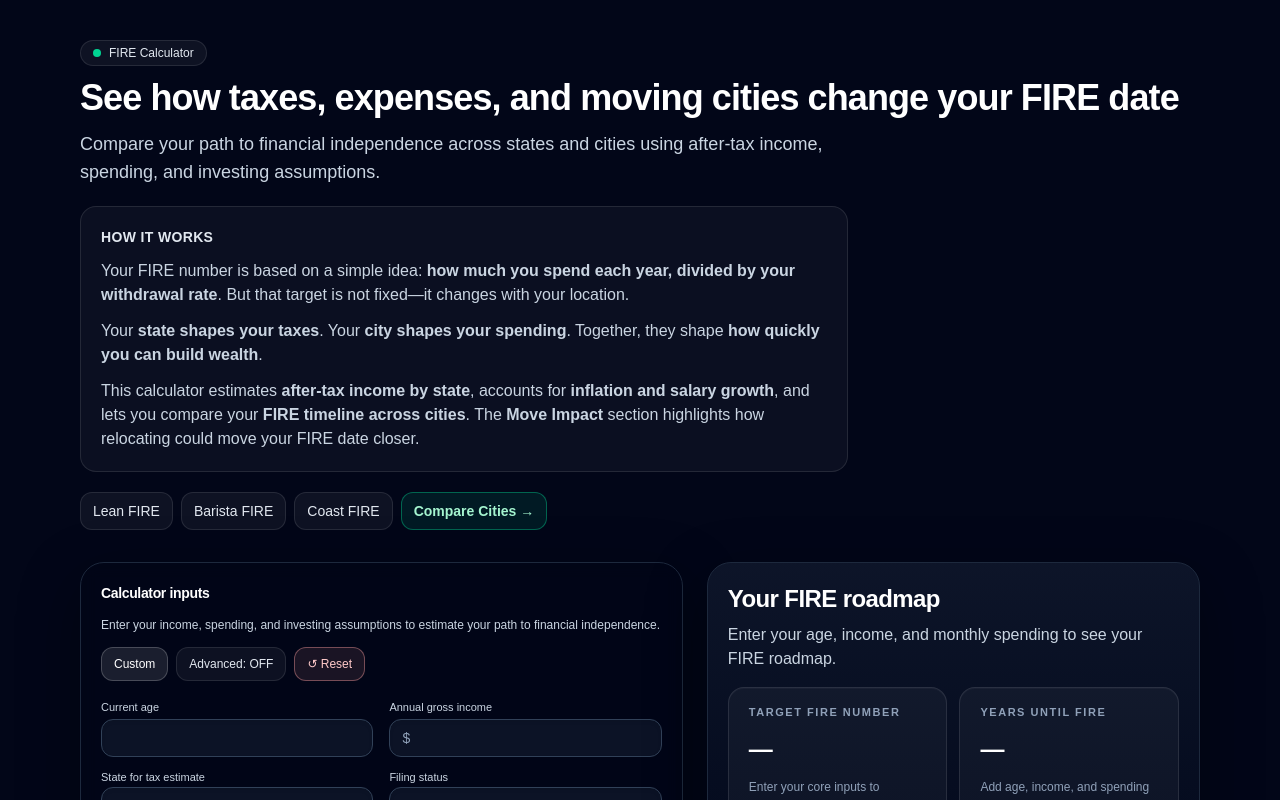
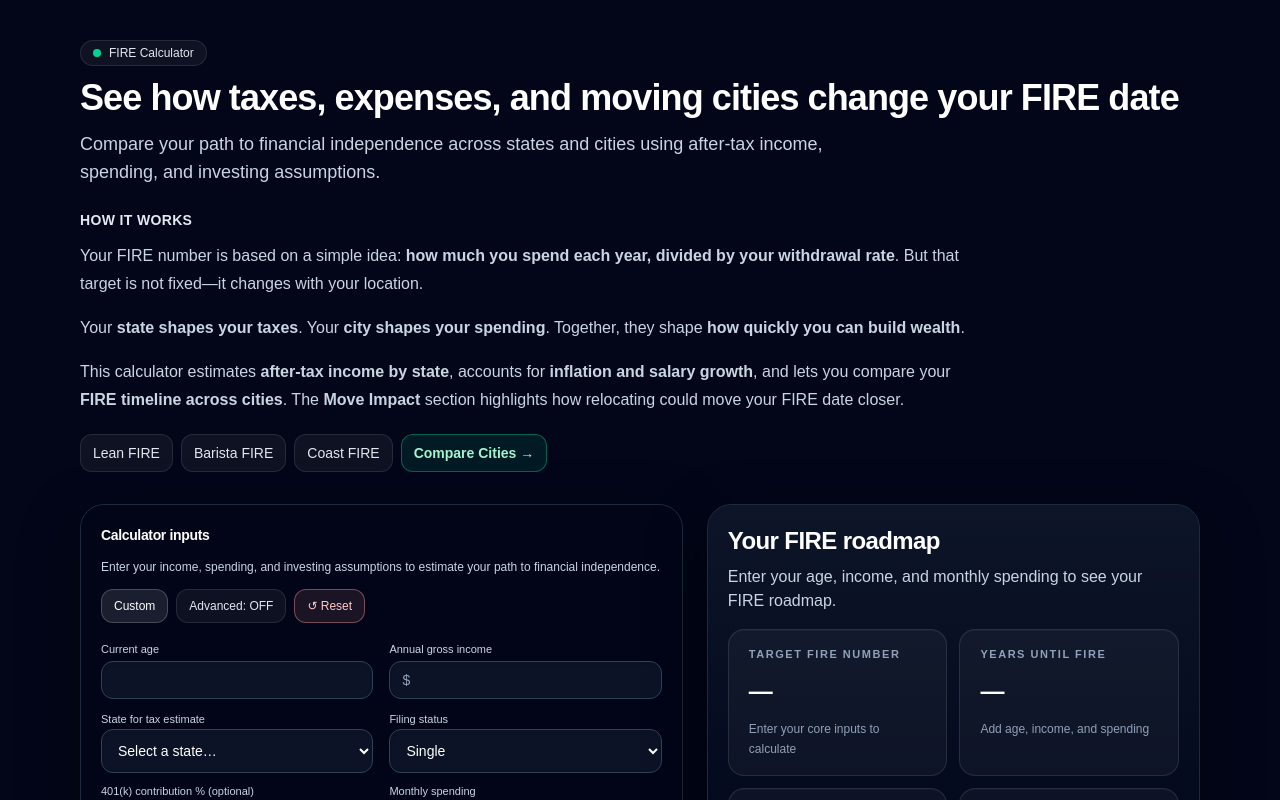
Before and after one commit to unmovedrooted/relocation-by-numbers, a Next.js app: page /fire-calculator in a window 1280 px wide. Shown: the top 800 px of the page. Built offline with nearby package versions, Linux system fonts and the light colour scheme.

Commit message:
Fix legal page files

```diff
--- a/src/app/fire-calculator/page.tsx
+++ b/src/app/fire-calculator/page.tsx
@@ -25,21 +25,20 @@ export default function FireCalculatorPage() {
 <p className="mt-3 max-w-3xl text-base leading-7 text-slate-300 sm:text-lg">
   Compare your path to financial independence across states and cities using after-tax income, spending, and investing assumptions.
 </p>
-
-<div className="mt-5 max-w-3xl rounded-2xl border border-white/10 bg-white/[0.04] p-5">
+<div className="mt-6 max-w-4xl">
   <h2 className="text-sm font-semibold uppercase tracking-wide text-slate-200">
     How it works
   </h2>
 
-  <p className="mt-3 text-sm leading-6 text-slate-300 sm:text-base">
+  <p className="mt-3 text-sm leading-7 text-slate-300 sm:text-base">
     Your FIRE number is based on a simple idea: <strong>how much you spend each year, divided by your withdrawal rate</strong>. But that target is not fixed—it changes with your location.
   </p>
 
-  <p className="mt-3 text-sm leading-6 text-slate-300 sm:text-base">
+  <p className="mt-4 text-sm leading-7 text-slate-300 sm:text-base">
     Your <strong>state shapes your taxes</strong>. Your <strong>city shapes your spending</strong>. Together, they shape <strong>how quickly you can build wealth</strong>.
   </p>
 
-  <p className="mt-3 text-sm leading-6 text-slate-300 sm:text-base">
+  <p className="mt-4 text-sm leading-7 text-slate-300 sm:text-base">
     This calculator estimates <strong>after-tax income by state</strong>, accounts for <strong>inflation and salary growth</strong>, and lets you compare your <strong>FIRE timeline across cities</strong>. The <strong>Move Impact</strong> section highlights how relocating could move your FIRE date closer.
   </p>
 </div>
```
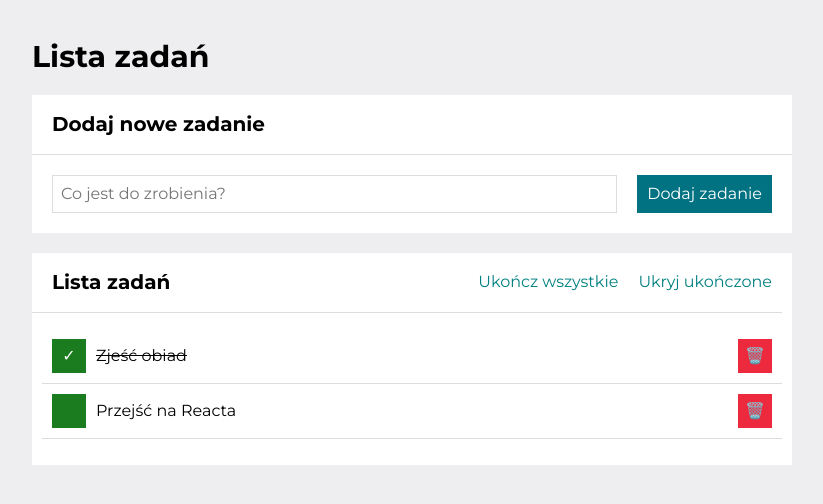
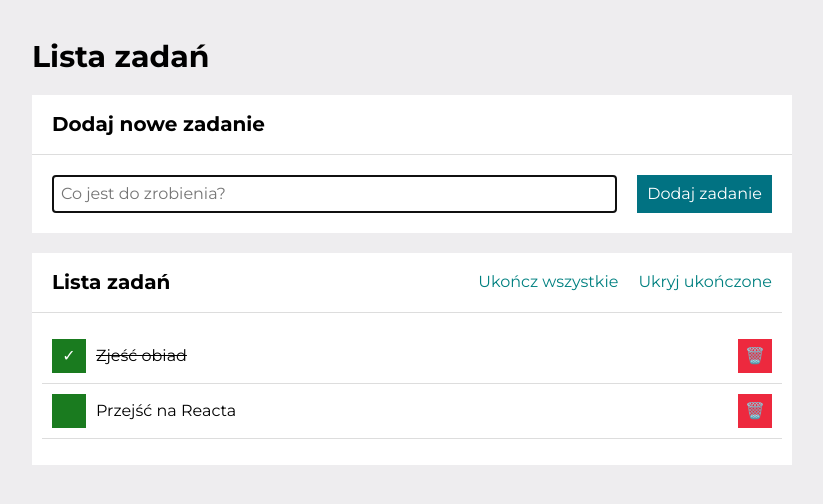
Before and after one commit to Karyna99/to-do-list-react, a React (Create React App) app: page / in a window 1280 px wide. Shown: the top 504 px of the page, without its empty margins (228-1051 px from the left). Built offline with nearby package versions, Linux system fonts and the light colour scheme.

Commit message:
eliminated autoFocus error and added event handler

```diff
--- a/src/Form/index.js
+++ b/src/Form/index.js
@@ -2,7 +2,7 @@ import "./style.css";
 
 const Form = () =>(
     <form className="form">
-        <input autofocus placeholder="Co jest do zrobienia?" className="form__input" type="text"/>
+        <input autoFocus placeholder="Co jest do zrobienia?" className="form__input" type="text"/>
         <button className="form__button">Dodaj zadanie</button>
     </form>
 );
--- a/src/Tasks/index.js
+++ b/src/Tasks/index.js
@@ -1,6 +1,12 @@
 import "./style.css";
 
-const Tasks = ({ tasks, hideDoneTasks }) => (
+
+const onDelete = (name) => {
+    console.log(`Zadanie do usunięcia: ${name}`)
+};
+
+const Tasks = ({ tasks, hideDoneTasks }) => {
+    return (
         <ul className="tasks__list">
             {tasks.map(task => (
                 <li key={task.id} className={`list__item${task.done && hideDoneTasks ? "list__item--hidden" : ""}`}
@@ -12,10 +18,13 @@ const Tasks = ({ tasks, hideDoneTasks }) => (
                     <span className={`${task.done ? "list__item--done" : ""}`}>
                         {task.content}</span>
                     <button
-                    className="list__button--remove">🗑️</button>
+                        className="list__button--remove"
+                        onClick={() => onDelete(task.content)}
+                    >🗑️</button>
                 </li>
             ))}
         </ul>
-);
+    )
+};
 
 export default Tasks;
```
Lines whose indentation alone changed are shown as unchanged.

**What you will do**: The reply should repeat the listing above exactly and contain no pictures.

**Solution to the problem**:
Before and after one commit to unmovedrooted/relocation-by-numbers, a Next.js app: page /fire-calculator in a window 1280 px wide. Shown: the top 800 px of the page. Built offline with nearby package versions, Linux system fonts and the light colour scheme.

Commit message:
Fix legal page files

```diff
--- a/src/app/fire-calculator/page.tsx
+++ b/src/app/fire-calculator/page.tsx
@@ -25,21 +25,20 @@ export default function FireCalculatorPage() {
 <p className="mt-3 max-w-3xl text-base leading-7 text-slate-300 sm:text-lg">
   Compare your path to financial independence across states and cities using after-tax income, spending, and investing assumptions.
 </p>
-
-<div className="mt-5 max-w-3xl rounded-2xl border border-white/10 bg-white/[0.04] p-5">
+<div className="mt-6 max-w-4xl">
   <h2 className="text-sm font-semibold uppercase tracking-wide text-slate-200">
     How it works
   </h2>
 
-  <p className="mt-3 text-sm leading-6 text-slate-300 sm:text-base">
+  <p className="mt-3 text-sm leading-7 text-slate-300 sm:text-base">
     Your FIRE number is based on a simple idea: <strong>how much you spend each year, divided by your withdrawal rate</strong>. But that target is not fixed—it changes with your location.
   </p>
 
-  <p className="mt-3 text-sm leading-6 text-slate-300 sm:text-base">
+  <p className="mt-4 text-sm leading-7 text-slate-300 sm:text-base">
     Your <strong>state shapes your taxes</strong>. Your <strong>city shapes your spending</strong>. Together, they shape <strong>how quickly you can build wealth</strong>.
   </p>
 
-  <p className="mt-3 text-sm leading-6 text-slate-300 sm:text-base">
+  <p className="mt-4 text-sm leading-7 text-slate-300 sm:text-base">
     This calculator estimates <strong>after-tax income by state</strong>, accounts for <strong>inflation and salary growth</strong>, and lets you compare your <strong>FIRE timeline across cities</strong>. The <strong>Move Impact</strong> section highlights how relocating could move your FIRE date closer.
   </p>
 </div>
```
Before and after one commit to Karyna99/to-do-list-react, a React (Create React App) app: page / in a window 1280 px wide. Shown: the top 504 px of the page, without its empty margins (228-1051 px from the left). Built offline with nearby package versions, Linux system fonts and the light colour scheme.

Commit message:
eliminated autoFocus error and added event handler

```diff
--- a/src/Form/index.js
+++ b/src/Form/index.js
@@ -2,7 +2,7 @@ import "./style.css";
 
 const Form = () =>(
     <form className="form">
-        <input autofocus placeholder="Co jest do zrobienia?" className="form__input" type="text"/>
+        <input autoFocus placeholder="Co jest do zrobienia?" className="form__input" type="text"/>
         <button className="form__button">Dodaj zadanie</button>
     </form>
 );
--- a/src/Tasks/index.js
+++ b/src/Tasks/index.js
@@ -1,6 +1,12 @@
 import "./style.css";
 
-const Tasks = ({ tasks, hideDoneTasks }) => (
+
+const onDelete = (name) => {
+    console.log(`Zadanie do usunięcia: ${name}`)
+};
+
+const Tasks = ({ tasks, hideDoneTasks }) => {
+    return (
         <ul className="tasks__list">
             {tasks.map(task => (
                 <li key={task.id} className={`list__item${task.done && hideDoneTasks ? "list__item--hidden" : ""}`}
@@ -12,10 +18,13 @@ const Tasks = ({ tasks, hideDoneTasks }) => (
                     <span className={`${task.done ? "list__item--done" : ""}`}>
                         {task.content}</span>
                     <button
-                    className="list__button--remove">🗑️</button>
+                        className="list__button--remove"
+                        onClick={() => onDelete(task.content)}
+                    >🗑️</button>
                 </li>
             ))}
         </ul>
-);
+    )
+};
 
 export default Tasks;
```
Lines whose indentation alone changed are shown as unchanged.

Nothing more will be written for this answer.